Top of Source data

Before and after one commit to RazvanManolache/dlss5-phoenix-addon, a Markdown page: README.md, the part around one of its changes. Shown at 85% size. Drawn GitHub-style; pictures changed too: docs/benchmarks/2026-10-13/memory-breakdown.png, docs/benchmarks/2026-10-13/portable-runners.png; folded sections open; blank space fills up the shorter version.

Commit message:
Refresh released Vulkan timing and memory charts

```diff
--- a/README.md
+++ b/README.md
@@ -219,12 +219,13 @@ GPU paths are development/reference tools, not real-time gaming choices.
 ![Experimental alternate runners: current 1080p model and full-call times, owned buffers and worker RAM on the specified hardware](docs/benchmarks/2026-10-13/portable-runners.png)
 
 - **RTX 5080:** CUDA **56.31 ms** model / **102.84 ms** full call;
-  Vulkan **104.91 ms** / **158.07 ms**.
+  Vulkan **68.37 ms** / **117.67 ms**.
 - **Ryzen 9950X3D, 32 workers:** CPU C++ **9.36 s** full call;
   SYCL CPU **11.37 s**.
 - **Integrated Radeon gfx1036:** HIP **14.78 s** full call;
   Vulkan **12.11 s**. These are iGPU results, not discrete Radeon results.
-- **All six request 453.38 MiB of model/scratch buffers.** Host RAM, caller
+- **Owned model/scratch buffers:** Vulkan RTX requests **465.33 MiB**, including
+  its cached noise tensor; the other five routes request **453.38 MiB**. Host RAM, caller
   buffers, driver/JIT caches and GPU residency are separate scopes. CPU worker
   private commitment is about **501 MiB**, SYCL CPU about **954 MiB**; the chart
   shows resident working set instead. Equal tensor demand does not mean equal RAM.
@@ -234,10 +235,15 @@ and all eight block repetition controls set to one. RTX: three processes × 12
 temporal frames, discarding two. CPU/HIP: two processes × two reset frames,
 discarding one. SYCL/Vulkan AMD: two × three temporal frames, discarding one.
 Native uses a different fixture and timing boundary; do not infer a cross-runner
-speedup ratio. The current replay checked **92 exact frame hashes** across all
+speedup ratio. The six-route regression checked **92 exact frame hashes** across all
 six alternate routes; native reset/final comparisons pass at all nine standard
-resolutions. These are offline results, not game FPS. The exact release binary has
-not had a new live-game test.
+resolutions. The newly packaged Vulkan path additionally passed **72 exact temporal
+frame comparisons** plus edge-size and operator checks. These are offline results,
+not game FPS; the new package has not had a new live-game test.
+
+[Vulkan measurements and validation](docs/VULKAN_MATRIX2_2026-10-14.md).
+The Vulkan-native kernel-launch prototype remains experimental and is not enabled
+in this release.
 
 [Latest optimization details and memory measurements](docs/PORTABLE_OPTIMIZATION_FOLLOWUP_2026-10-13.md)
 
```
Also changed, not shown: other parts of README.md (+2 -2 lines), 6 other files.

Bottom of Source data

* The problem: Each line of the data must be written out exactly as it appears.

* Exercise response:
Before and after one commit to RazvanManolache/dlss5-phoenix-addon, a Markdown page: README.md, the part around one of its changes. Shown at 85% size. Drawn GitHub-style; pictures changed too: docs/benchmarks/2026-10-13/memory-breakdown.png, docs/benchmarks/2026-10-13/portable-runners.png; folded sections open; blank space fills up the shorter version.

Commit message:
Refresh released Vulkan timing and memory charts

```diff
--- a/README.md
+++ b/README.md
@@ -219,12 +219,13 @@ GPU paths are development/reference tools, not real-time gaming choices.
 ![Experimental alternate runners: current 1080p model and full-call times, owned buffers and worker RAM on the specified hardware](docs/benchmarks/2026-10-13/portable-runners.png)
 
 - **RTX 5080:** CUDA **56.31 ms** model / **102.84 ms** full call;
-  Vulkan **104.91 ms** / **158.07 ms**.
+  Vulkan **68.37 ms** / **117.67 ms**.
 - **Ryzen 9950X3D, 32 workers:** CPU C++ **9.36 s** full call;
   SYCL CPU **11.37 s**.
 - **Integrated Radeon gfx1036:** HIP **14.78 s** full call;
   Vulkan **12.11 s**. These are iGPU results, not discrete Radeon results.
-- **All six request 453.38 MiB of model/scratch buffers.** Host RAM, caller
+- **Owned model/scratch buffers:** Vulkan RTX requests **465.33 MiB**, including
+  its cached noise tensor; the other five routes request **453.38 MiB**. Host RAM, caller
   buffers, driver/JIT caches and GPU residency are separate scopes. CPU worker
   private commitment is about **501 MiB**, SYCL CPU about **954 MiB**; the chart
   shows resident working set instead. Equal tensor demand does not mean equal RAM.
@@ -234,10 +235,15 @@ and all eight block repetition controls set to one. RTX: three processes × 12
 temporal frames, discarding two. CPU/HIP: two processes × two reset frames,
 discarding one. SYCL/Vulkan AMD: two × three temporal frames, discarding one.
 Native uses a different fixture and timing boundary; do not infer a cross-runner
-speedup ratio. The current replay checked **92 exact frame hashes** across all
+speedup ratio. The six-route regression checked **92 exact frame hashes** across all
 six alternate routes; native reset/final comparisons pass at all nine standard
-resolutions. These are offline results, not game FPS. The exact release binary has
-not had a new live-game test.
+resolutions. The newly packaged Vulkan path additionally passed **72 exact temporal
+frame comparisons** plus edge-size and operator checks. These are offline results,
+not game FPS; the new package has not had a new live-game test.
+
+[Vulkan measurements and validation](docs/VULKAN_MATRIX2_2026-10-14.md).
+The Vulkan-native kernel-launch prototype remains experimental and is not enabled
+in this release.
 
 [Latest optimization details and memory measurements](docs/PORTABLE_OPTIMIZATION_FOLLOWUP_2026-10-13.md)
 
```
Also changed, not shown: other parts of README.md (+2 -2 lines), 6 other files.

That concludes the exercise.